(What you need to do) Go to the line containing "-397,6 +397,8 @@" and return it and each line after it exactly, through the end of the data below, and nothing more.

(Detected change data)

☆ ☆ ☆

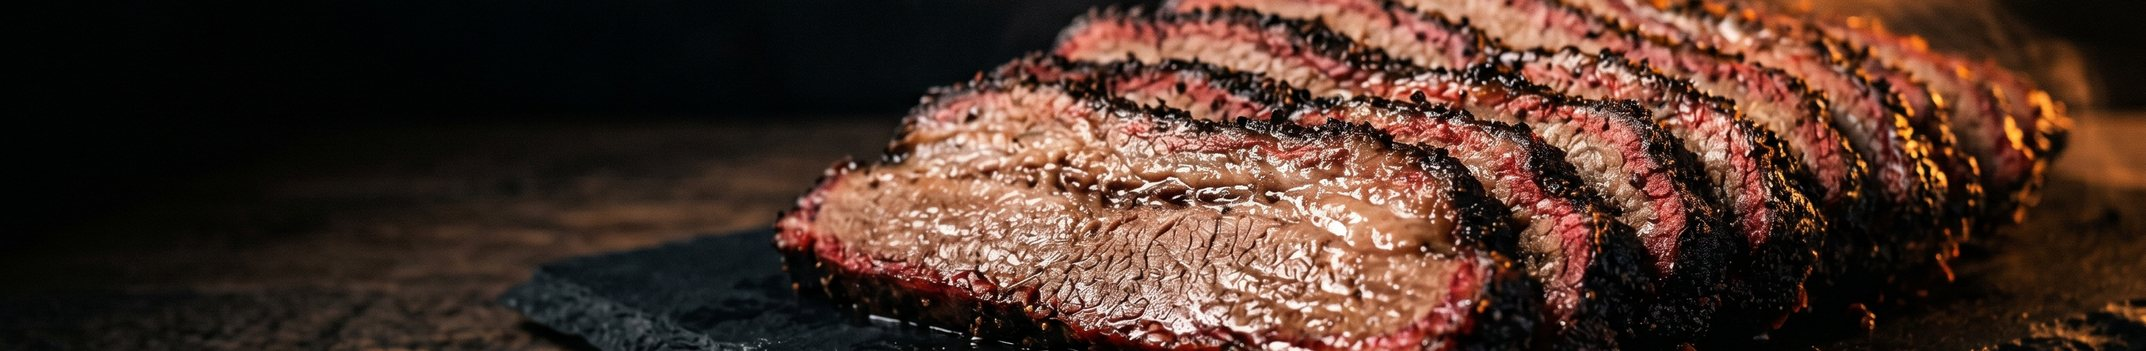
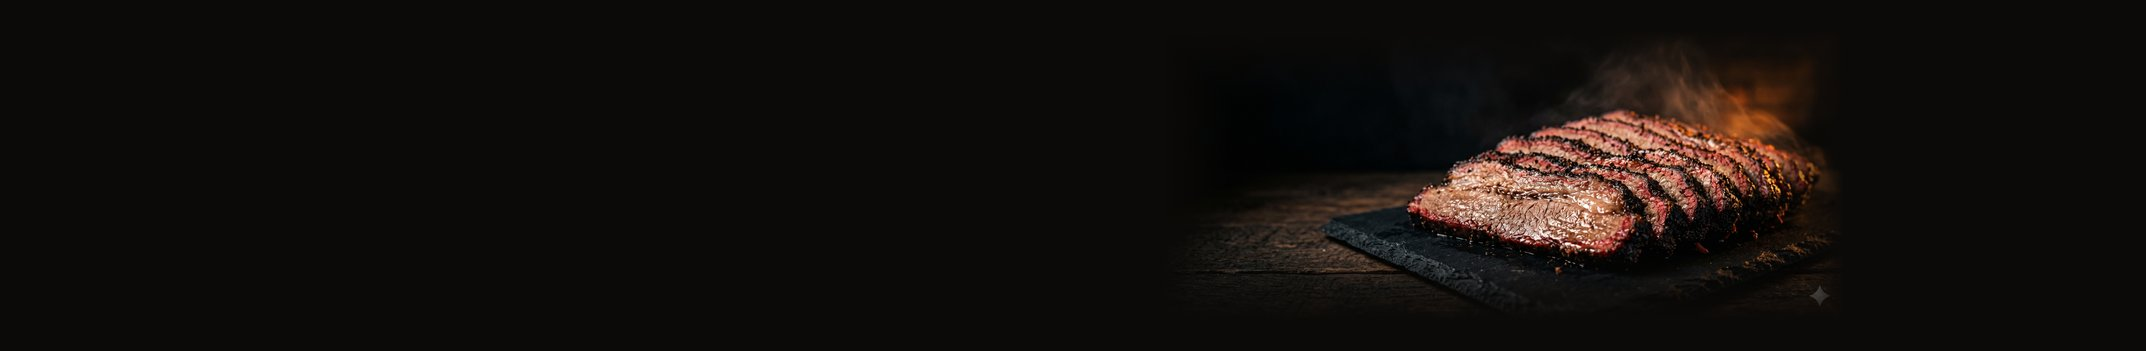
Brisket & sides: show whole dish zoomed-out on feathered dark canvas + gentle Ken Burns (no cut)

diff --git a/index.html b/index.html
@@ -379,12 +379,12 @@ header.nav.scrolled{
   transition:scale .6s var(--ease), opacity .5s var(--ease); will-change:transform, translate;
 }
 /* each row: own direction + own speed -> they never move in sync (feels random/alive) */
-.dish:nth-child(1) .dish-bg{ animation:kb1 11s ease-in-out infinite alternate }
+.dish:nth-child(1) .dish-bg{ animation:kbcalm 13s ease-in-out infinite alternate }   /* brisket: padded whole-dish -> gentle zoom */
 .dish:nth-child(2) .dish-bg{ animation:kb2 13s ease-in-out infinite alternate }
 .dish:nth-child(3) .dish-bg{ animation:kb3 9.5s ease-in-out infinite alternate }
 .dish:nth-child(4) .dish-bg{ animation:kb4 14s ease-in-out infinite alternate }
 .dish:nth-child(5) .dish-bg{ animation:kb5 10.5s ease-in-out infinite alternate }
-.dish:nth-child(6) .dish-bg{ animation:kb6 12.5s ease-in-out infinite alternate }
+.dish:nth-child(6) .dish-bg{ animation:kbcalm 12.5s ease-in-out infinite alternate }   /* sides: padded whole-dish -> gentle zoom */
 .dish::after{ /* dark grade keeps the big text readable; light on the right so the photo shows */
   content:''; position:absolute; inset:0; z-index:-1; pointer-events:none;
   background:linear-gradient(90deg, rgba(12,10,8,.9) 0%, rgba(12,10,8,.55) 45%, rgba(12,10,8,.2) 100%);
@@ -397,6 +397,8 @@ header.nav.scrolled{
 @keyframes kb4{ 0%{transform:scale(1.22) translate(1.8%,-1.4%)}  100%{transform:scale(1.11) translate(-2%,1.6%)} }
 @keyframes kb5{ 0%{transform:scale(1.10) translate(2%,-0.5%)}    100%{transform:scale(1.20) translate(-1.8%,1.8%)} }
 @keyframes kb6{ 0%{transform:scale(1.20) translate(-1.6%,-1.8%)} 100%{transform:scale(1.11) translate(1.8%,1.4%)} }
+/* gentle variant for padded whole-dish photos (brisket, sides) so the dish never gets cut */
+@keyframes kbcalm{ 0%{transform:scale(1.0) translate(0,0)} 100%{transform:scale(1.06) translate(-1%,-.6%)} }
 .dish::before{ /* ember underline sweeps across on hover */
   content:''; position:absolute; left:0; bottom:-1px; height:2px; width:0; background:var(--ember); z-index:1;
   transition:width .55s var(--ease);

☆ ☆ ☆

(Solution to the exercise)
@@ -397,6 +397,8 @@ header.nav.scrolled{
 @keyframes kb4{ 0%{transform:scale(1.22) translate(1.8%,-1.4%)}  100%{transform:scale(1.11) translate(-2%,1.6%)} }
 @keyframes kb5{ 0%{transform:scale(1.10) translate(2%,-0.5%)}    100%{transform:scale(1.20) translate(-1.8%,1.8%)} }
 @keyframes kb6{ 0%{transform:scale(1.20) translate(-1.6%,-1.8%)} 100%{transform:scale(1.11) translate(1.8%,1.4%)} }
+/* gentle variant for padded whole-dish photos (brisket, sides) so the dish never gets cut */
+@keyframes kbcalm{ 0%{transform:scale(1.0) translate(0,0)} 100%{transform:scale(1.06) translate(-1%,-.6%)} }
 .dish::before{ /* ember underline sweeps across on hover */
   content:''; position:absolute; left:0; bottom:-1px; height:2px; width:0; background:var(--ember); z-index:1;
   transition:width .55s var(--ease);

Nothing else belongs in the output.